The Pace of Forgiveness
I had to laugh this morning as I read John 21. Jesus calls out from the shoreline to the disciples who were struggling with their morning catch. Peter recognizes that it is Jesus and pulls his best Forest Gump impersonation. He jumps right off the boat and leaves the rest of the disciples to gather in the fish and row to shore. What would make him chase after Jesus so passionately that he would leave everything behind so quickly?
Denying the Messiah three times can sear the mind with painful memories. The moment that Peter saw Jesus could have caused him to cower away or maybe hide behind the other disciples. He may have even hid under a tarp. But not Peter. Peter jumped off the ship and swam to Jesus. No waiting, no pausing, no helping with the fish. Forgiveness acts like that. Peter needed it and Jesus longed to give it. He longed to restore Peter – to show him that He had not lost faith in him, despite Peter’s lapse of faith in Jesus.
Many people run from forgiveness. It’s not that they don’t need it. They don’t know they need it. Or maybe they don’t want it or want to give it. Forgiveness carries it’s own pace. It wants to be received much quicker than we want to receive it and it needs to be given far sooner than we relinquish the gift. But it’s not forceful. Forgiveness carries a pace that is aligned with the soul but prolonged by the flesh.
When in Christ, we run toward forgiveness and should be quick to give it. It’s restorative. It heals.
It’s not easy.
Especially when it moves faster than us. It often appears that the more serious the offense, the slower we desire forgiveness to move. We need time to feel sorrow, hate, to cry, and to vent. Unfortunately those feelings can transform from momentary emotions to a permanent perspective. We find ourselves on the hamster wheel of bitterness with no end in sight. If we’re not careful we can allow our resistance to the pace of forgiveness to derail every part of our mission. We may even wonder why God is not using us to our capacity.
What we find is that the pace of forgiveness is the pace of grace and mercy, both given abundantly by Christ. If you’re in a place right now where you are finding it difficult to confront someone who wronged you, to offer forgiveness, and to allow Godly healing to take place, it’s time to jump off the boat and swim toward Jesus. Living a life of unforgiveness is like riding a stationary bike and wondering why the landscape isn’t changing.
I’ll say it again. It’s not easy.
You can do it. You can claim a victory that the enemy has desired to withhold from you. You are an overcomer and you will find more freedom and strength in forgiveness than you ever thought possible. You may be saying, “Pastor Tim, you just don’t know what I’ve been through.” You’re right. I don’t. But I know One who sits on the right hand of God interceding for you and He has set before you the pace of forgiveness and He asks for you to trust Him for the outcome. Our stride toward forgiveness will usually be slower than the beckoning of the Holy Spirit.
If Peter had not boldly swam toward Jesus he may have lived his whole life with regret, bitterness, self-laothing, and a sense of purposelessness.

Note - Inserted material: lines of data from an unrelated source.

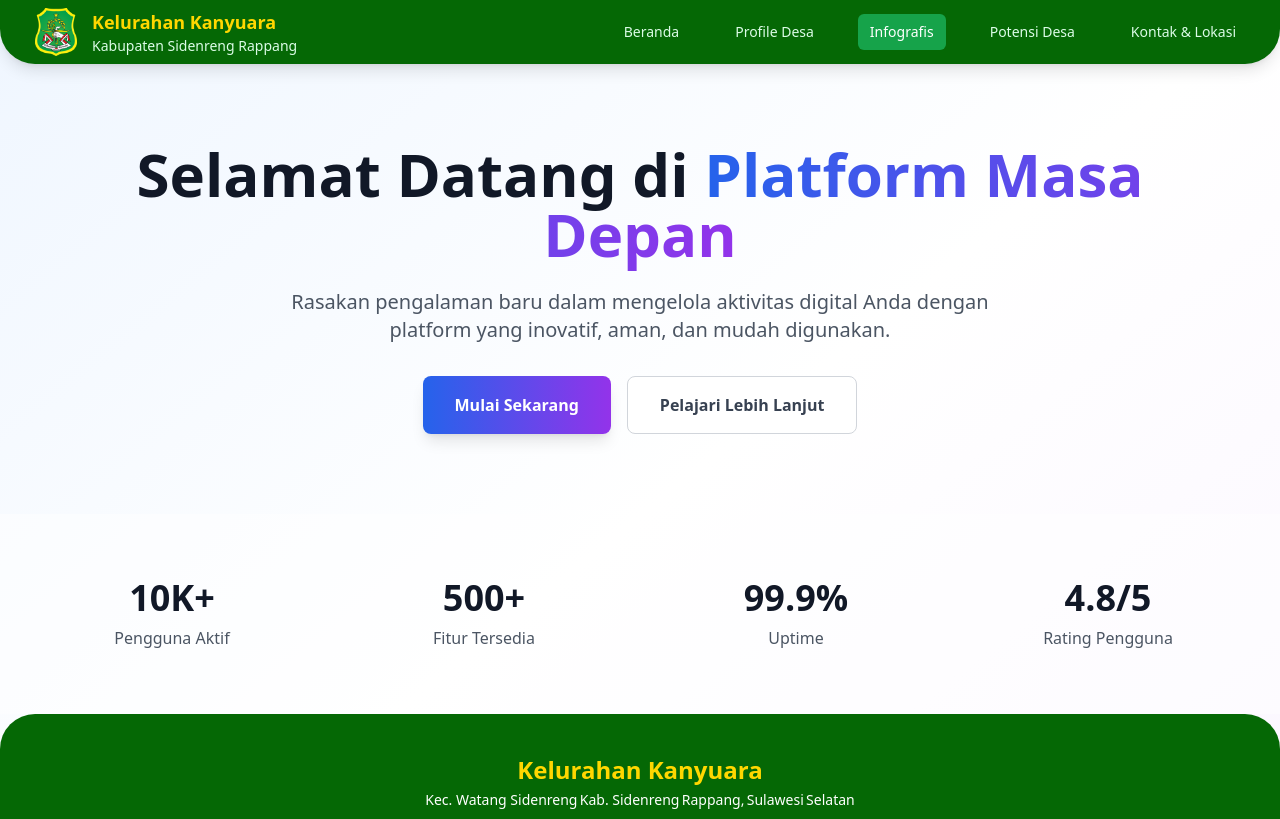
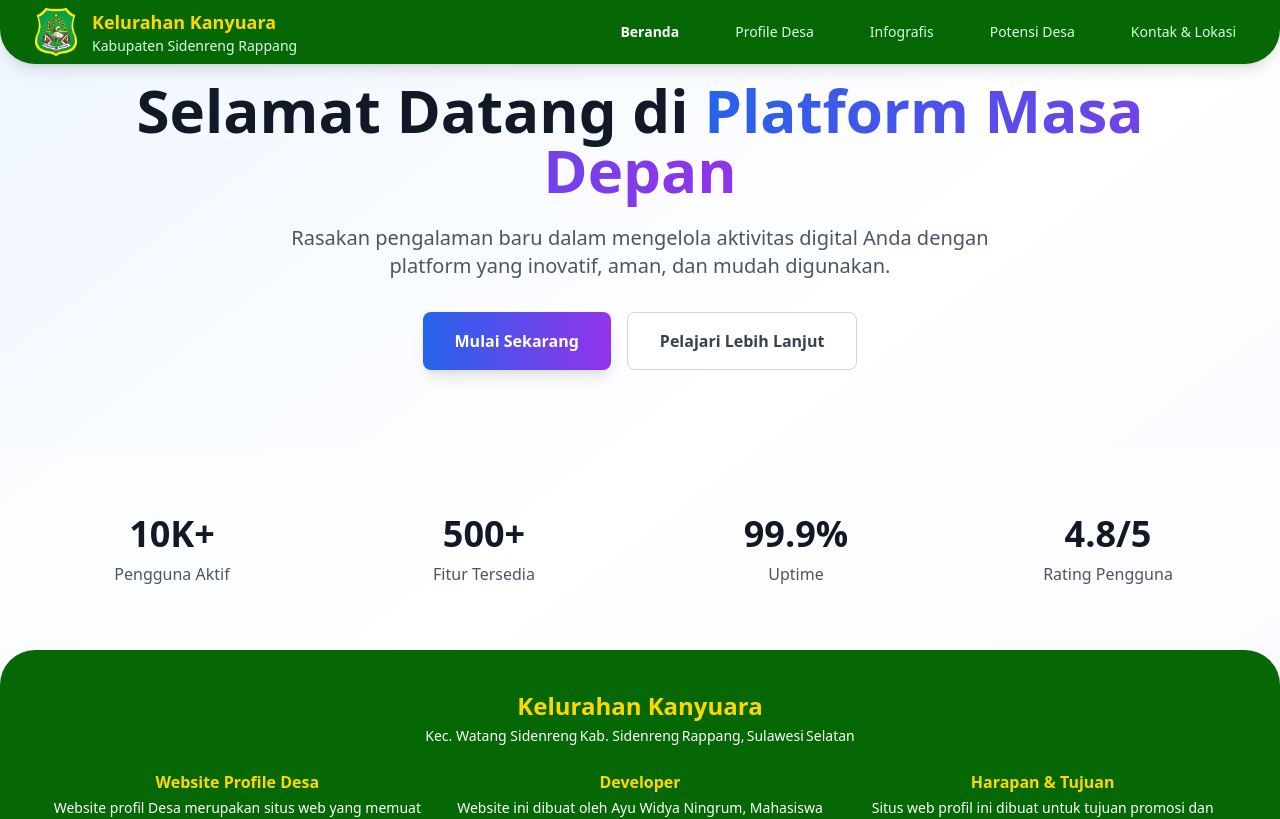
Before and after one commit to Alsanmwn/profilkelurahankanyuara, a React (Create React App) app: page / in a window 1280 px wide. Shown: the top 819 px of the page. Built offline with nearby package versions, Linux system fonts and the light colour scheme.

Commit message:
Update Navbar page User

```diff
--- a/src/components/Navbar.jsx
+++ b/src/components/Navbar.jsx
@@ -1,32 +1,31 @@
 import React, { useState } from 'react';
+import { NavLink } from 'react-router-dom';
 import { Menu, X } from 'lucide-react';
-import logo from '../assets/logosidrap.png'; // Pastikan path benar
+import logo from '../assets/logosidrap.png';
+
+const links = [
+  { to: '/',            label: 'Beranda' },
+  { to: '/profiledesa',     label: 'Profile Desa' },
+  { to: '/infografis',  label: 'Infografis' },
+  { to: '/potensidesa',     label: 'Potensi Desa' },
+  { to: '/kontaklokasi',      label: 'Kontak & Lokasi' },
+];
 
 const Navbar = () => {
   const [isMenuOpen, setIsMenuOpen] = useState(false);
 
-  const menuItems = [
-    { name: 'Beranda', href: '#', active: false },
-    { name: 'Profile Desa', href: '#', active: false },
-    { name: 'Infografis', href: '#', active: true },
-    { name: 'Potensi Desa', href: '#', active: false },
-    { name: 'Kontak & Lokasi', href: '#', active: false },
-  ];
+  const linkClasses =
+    'px-3 py-2 rounded-md text-sm transition-colors duration-200';
 
   return (
-    <nav className="bg-[#056805] shadow-lg rounded-b-[35px]">
+    <nav className="fixed top-0 inset-x-0 z-50 bg-[#056805] shadow-lg rounded-b-[35px]">
       <div className="max-w-7xl mx-auto px-4 sm:px-6 lg:px-8">
         <div className="flex justify-between items-center h-16">
 
-          {/* Kiri: Logo dan Judul */}
+          {/* ---------- Logo & title ---------- */}
           <div className="flex items-center space-x-3">
-            <img
-                src={logo}
-                alt="Logo Kelurahan Kanyuara"
-                className="w-12 h-12 object-contain"
-            />
+            <img src={logo} alt="Logo" className="w-12 h-12 object-contain" />
             <div>
-                {/* Ubah warna jadi #FFD700 */}
               <h1 className="text-lg font-semibold text-[#FFD700]">
                 Kelurahan Kanyuara
               </h1>
@@ -36,58 +35,58 @@ const Navbar = () => {
             </div>
           </div>
 
-          {/* Kanan: Menu Desktop */}
+          {/* ---------- desktop menu ---------- */}
           <div className="hidden md:flex items-center space-x-8">
-            {menuItems.map((item, index) => (
-              <a
-                key={index}
-                href={item.href}
-                className={`px-3 py-2 rounded-md text-sm font-medium transition-colors duration-200 ${
-                  item.active
-                    ? 'bg-green-600 text-white'
-                    : 'text-green-100 hover:bg-green-600 hover:text-white'
-                }`}
+            {links.map(({ to, label }) => (
+              <NavLink
+                key={to}
+                to={to}
+                className={({ isActive }) =>
+                  `${linkClasses} ${
+                    isActive
+                      ? 'font-bold text-white'
+                      : 'text-green-100 hover:text-white'
+                  }`
+                }
+                end   /* supaya "/" hanya aktif di beranda */
               >
-                {item.name}
-              </a>
+                {label}
+              </NavLink>
             ))}
           </div>
 
-          {/* Tombol menu mobile */}
+          {/* ---------- mobile toggle ---------- */}
           <div className="md:hidden">
             <button
               onClick={() => setIsMenuOpen(!isMenuOpen)}
-              className="inline-flex items-center justify-center p-2 rounded-md text-green-100 hover:text-white hover:bg-green-600 focus:outline-none"
+              className="p-2 rounded-md text-green-100 hover:text-white hover:bg-green-600"
             >
-              {isMenuOpen ? (
-                <X className="block h-6 w-6" />
-              ) : (
-                <Menu className="block h-6 w-6" />
-              )}
+              {isMenuOpen ? <X className="h-6 w-6" /> : <Menu className="h-6 w-6" />}
             </button>
           </div>
         </div>
       </div>
 
-      {/* Menu Mobile */}
+      {/* ---------- mobile menu ---------- */}
       {isMenuOpen && (
-        <div className="md:hidden">
-          <div className="px-2 pt-2 pb-3 space-y-1 sm:px-3 bg-green-800">
-            {menuItems.map((item, index) => (
-              <a
-                key={index}
-                href={item.href}
-                className={`block px-3 py-2 rounded-md text-base font-medium transition-colors duration-200 ${
-                  item.active
-                    ? 'bg-green-600 text-white'
-                    : 'text-green-100 hover:bg-green-600 hover:text-white'
-                }`}
+        <div className="md:hidden bg-green-800">
+          {links.map(({ to, label }) => (
+            <NavLink
+              key={to}
+              to={to}
+              className={({ isActive }) =>
+                `block w-full text-left ${linkClasses} text-base ${
+                  isActive
+                    ? 'font-bold text-white'
+                    : 'text-green-100 hover:text-white'
+                }`
+              }
+              end
               onClick={() => setIsMenuOpen(false)}
             >
-                {item.name}
-              </a>
+              {label}
+            </NavLink>
           ))}
-          </div>
         </div>
       )}
     </nav>
```
Lines whose indentation alone changed are shown as unchanged.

But Jesus restored and set him on a mission. Peter became a pillar of the early church and a catalyst for global transformation.
It’s your turn.